Gasherbrum III: Failure is Part of the Game

Marek Holecek and Radoslav Groh had to turn back earlier this week on Masherbrum. And now Tom Livingstone of the UK and Ales Cesen of Slovenia had to do the same on Gasherbrum III. With the high success rate on guided 8,000m peaks, we sometimes forget that big mountains are hard. At least, for those on unclimbed routes with no support except the gear that they themselves carry.

Only summited twice

The third-highest Gasherbrum is only 48m shy of 8,000m. That immediately attracts serious alpinists — fewer guided collectors to contend with. Its approach is also longer and trickier than the way to its two taller brothers. Climbers must first get up part of GII’s Southwest Ridge, then turn left to GIII.

On the other hand, Gasherbrum III is not quite as challenging and aesthetic as the slightly lower but difficult Gasherbrum IV.

No wonder GIII has been summited only twice. And yet, both times were epic. The legendary Wanda Rutkiewicz, together with Alison Chadwick-Onyszkiewicz, Janusz Onyszkiewicz, and Krzysztof Zdzitowiecki made the first ascent in 1975 via the East Face. Basque climbers Alberto Iñurrategi and Jon Beloki made the second ascent in 2004.

Livingstone and Cesen hoped to bag the third ascent via a new line. They knew the odds were against them, and as it turned out, the odds won.

Gasherbrum III and filigreed clouds

Cloud art over Gasherbrum III. Photo. Ales Cesen

Wind decided

In a brief report, Ales Cesen explained that they reached 7,800m. Beyond that point, they saw no way to advance further, mainly because of high winds.
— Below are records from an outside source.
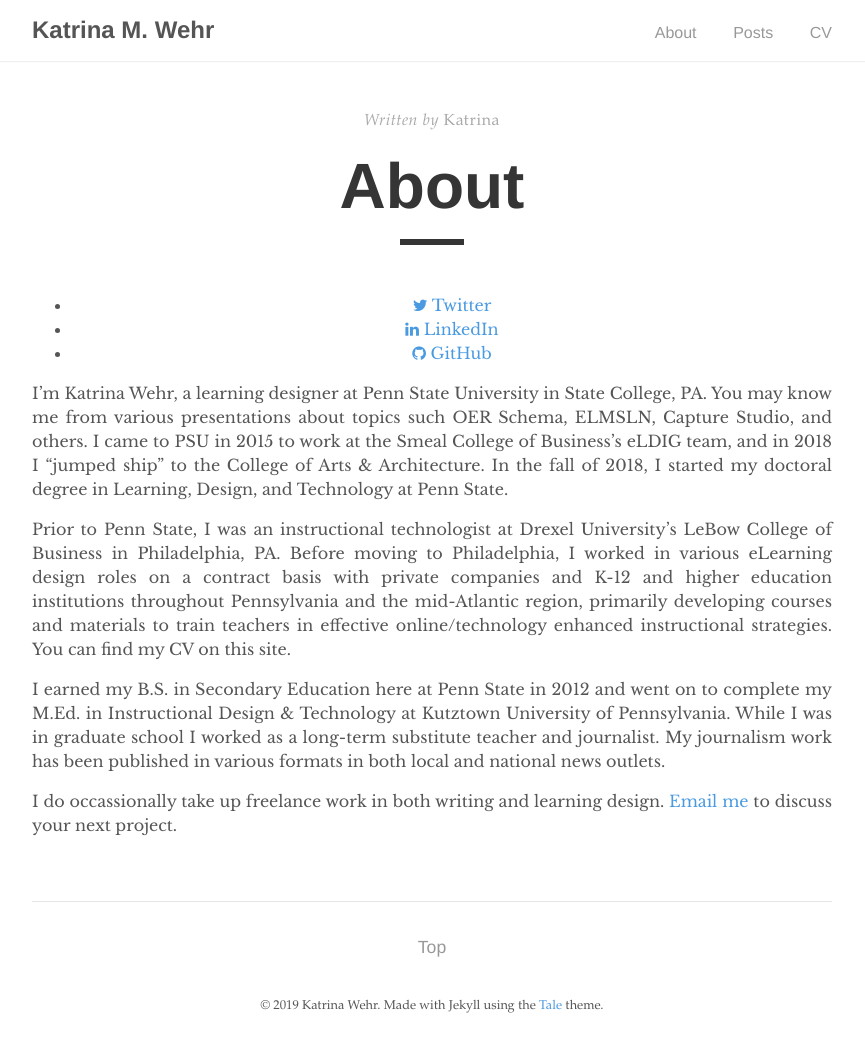
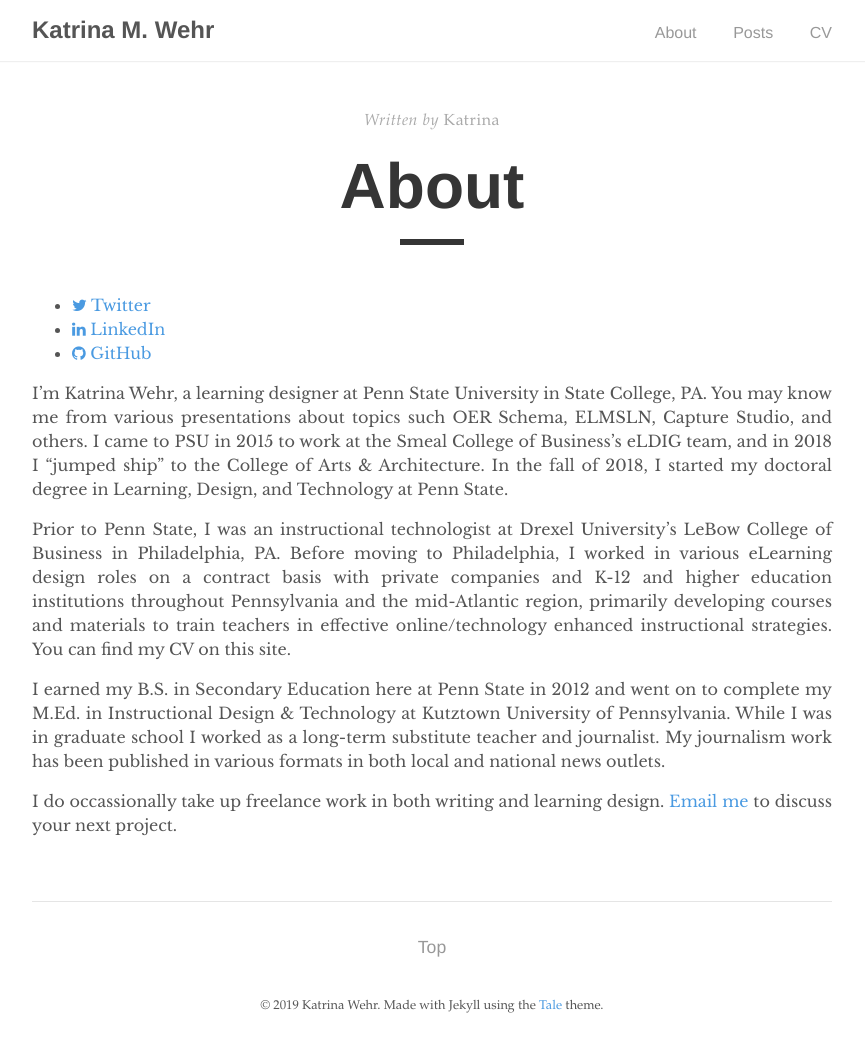
Before and after one commit to kat-wehr/mysite, a Jekyll site: the page built from _pages/about.md, in a window 1280 px wide. Shown: the whole page, without its empty margins (208-1073 px from the left). Built offline with Jekyll 4.4.1, drawn with Linux system fonts in a browser that asks for light colours; nearby versions of some CDN libraries.

Commit message:
Update about.md

```diff
--- a/_pages/about.md
+++ b/_pages/about.md
@@ -4,7 +4,9 @@ title: "About"
 author: "Katrina"
 permalink: /about/
 ---
-<ul align="center">
+
+<p align="center">
+<ul>
 <li><a href="https://twitter.com/{{ site.twitter_username }}">
   <i class="fa fa-twitter"></i> Twitter
   </a></li>
@@ -15,6 +17,7 @@ permalink: /about/
  <i class="fa fa-github"></i> GitHub
   </a></li>
   </ul>
+</p>
 
 I'm Katrina Wehr, a learning designer at Penn State University in State College, PA. You may know me from various presentations about topics such OER Schema, ELMSLN, Capture Studio, and others. I came to PSU in 2015 to work at the Smeal College of Business's eLDIG team, and in 2018 I "jumped ship" to the College of Arts & Architecture. In the fall of 2018, I started my doctoral degree in Learning, Design, and Technology at Penn State.
 
```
They decided the only wise thing to do was to turn around, as Holecek and Groh decided about their own attempt on Masherbrum’s West Face.

“I am still…proud of our decisions to make the climbing and descending reasonably safe at all stages,” Cesen said.
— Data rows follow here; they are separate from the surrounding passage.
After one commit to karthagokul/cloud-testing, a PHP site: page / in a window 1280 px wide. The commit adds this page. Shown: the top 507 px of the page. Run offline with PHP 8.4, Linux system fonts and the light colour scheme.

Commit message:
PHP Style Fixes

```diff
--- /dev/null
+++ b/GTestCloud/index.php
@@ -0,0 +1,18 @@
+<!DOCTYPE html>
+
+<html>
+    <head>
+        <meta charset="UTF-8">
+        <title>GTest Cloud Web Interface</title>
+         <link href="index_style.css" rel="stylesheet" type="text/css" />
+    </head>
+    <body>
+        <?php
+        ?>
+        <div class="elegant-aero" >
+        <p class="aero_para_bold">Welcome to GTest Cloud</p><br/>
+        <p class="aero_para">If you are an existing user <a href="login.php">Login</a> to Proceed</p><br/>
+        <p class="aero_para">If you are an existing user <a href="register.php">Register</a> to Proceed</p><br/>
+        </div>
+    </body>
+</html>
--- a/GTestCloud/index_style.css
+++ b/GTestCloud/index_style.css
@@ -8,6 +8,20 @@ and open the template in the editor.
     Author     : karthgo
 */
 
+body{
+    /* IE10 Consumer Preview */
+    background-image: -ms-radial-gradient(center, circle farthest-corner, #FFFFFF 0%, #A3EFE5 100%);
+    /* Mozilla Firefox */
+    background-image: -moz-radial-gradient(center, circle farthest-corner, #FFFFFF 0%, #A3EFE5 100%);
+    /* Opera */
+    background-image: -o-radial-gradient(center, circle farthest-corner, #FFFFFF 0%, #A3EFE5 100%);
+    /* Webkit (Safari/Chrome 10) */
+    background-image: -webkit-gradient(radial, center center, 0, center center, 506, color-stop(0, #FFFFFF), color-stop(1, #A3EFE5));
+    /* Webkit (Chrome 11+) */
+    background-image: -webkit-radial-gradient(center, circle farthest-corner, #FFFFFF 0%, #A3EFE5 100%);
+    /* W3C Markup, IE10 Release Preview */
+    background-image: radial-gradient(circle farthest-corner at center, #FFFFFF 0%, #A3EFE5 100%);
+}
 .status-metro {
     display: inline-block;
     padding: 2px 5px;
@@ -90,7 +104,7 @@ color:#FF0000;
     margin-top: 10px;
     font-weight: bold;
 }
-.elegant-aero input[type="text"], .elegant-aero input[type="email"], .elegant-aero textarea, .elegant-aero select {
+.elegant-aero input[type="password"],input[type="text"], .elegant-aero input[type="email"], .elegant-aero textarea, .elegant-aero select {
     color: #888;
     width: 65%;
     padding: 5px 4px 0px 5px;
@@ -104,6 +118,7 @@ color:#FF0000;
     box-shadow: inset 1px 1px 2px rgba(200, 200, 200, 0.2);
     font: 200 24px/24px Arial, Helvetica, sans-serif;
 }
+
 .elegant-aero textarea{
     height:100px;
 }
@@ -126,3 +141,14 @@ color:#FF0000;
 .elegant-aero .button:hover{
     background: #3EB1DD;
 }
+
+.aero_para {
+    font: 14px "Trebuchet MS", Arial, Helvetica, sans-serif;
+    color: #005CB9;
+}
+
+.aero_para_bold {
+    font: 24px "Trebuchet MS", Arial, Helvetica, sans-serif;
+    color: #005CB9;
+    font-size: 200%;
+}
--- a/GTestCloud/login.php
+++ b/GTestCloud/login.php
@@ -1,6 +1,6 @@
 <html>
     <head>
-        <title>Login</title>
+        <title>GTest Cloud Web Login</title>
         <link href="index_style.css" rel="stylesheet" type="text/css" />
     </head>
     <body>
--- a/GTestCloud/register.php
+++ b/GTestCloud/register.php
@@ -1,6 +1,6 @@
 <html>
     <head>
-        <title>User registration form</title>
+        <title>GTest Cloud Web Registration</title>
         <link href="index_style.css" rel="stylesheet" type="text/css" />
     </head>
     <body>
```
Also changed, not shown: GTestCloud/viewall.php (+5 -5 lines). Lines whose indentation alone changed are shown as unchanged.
Social media climbing and helicopters

The duo will post further when they arrive home. As Tom Livingstone wrote before leaving for Pakistan, he sees no point in publicizing climbs before or during an expedition.

“Imagine having a guy sit in base camp who gets all your photos and videos, runs down the valley for a few days to get a signal, and then posts on your account? How mad is that?” wondered Livingstone. Some teams in Pakistan this summer were doing exactly that, he avers.

Tom Livingstone shows the Victory sign while resting on the grass, leaning against a rock.

Tom Livingstone at home before the GIII expedition. Photo: Tom Livingstone/Instagram


Livingstone also used social media to throw a little shadow on “two teams who did great climbs last year” but were airlifted from the mountain (above Base Camp). He wonders whether these were helicopter rescues and therefore not a complete climb. It isn’t a coincidence that this is exactly what happened to Holecek and Groh on Baruntse last year.

Livingstone did not need a helicopter after attempting Gasherbrum III, nor did he need one after succeeding on Tengkampoche’s Northeast Pillar in Nepal last year. Still, for different reasons, his own 2021 climb was not free from controversy.

Angela Benavides

Angela Benavides graduated university in journalism and specializes in high-altitude mountaineering and expedition news. She has been writing about climbing and mountaineering, adventure and outdoor sports for 20+ years.

Prior to that, Angela Benavides spent time at/worked at a number of local and international media. She is also experienced in outdoor-sport consultancy for sponsoring corporations, press manager and communication executive, and a published author.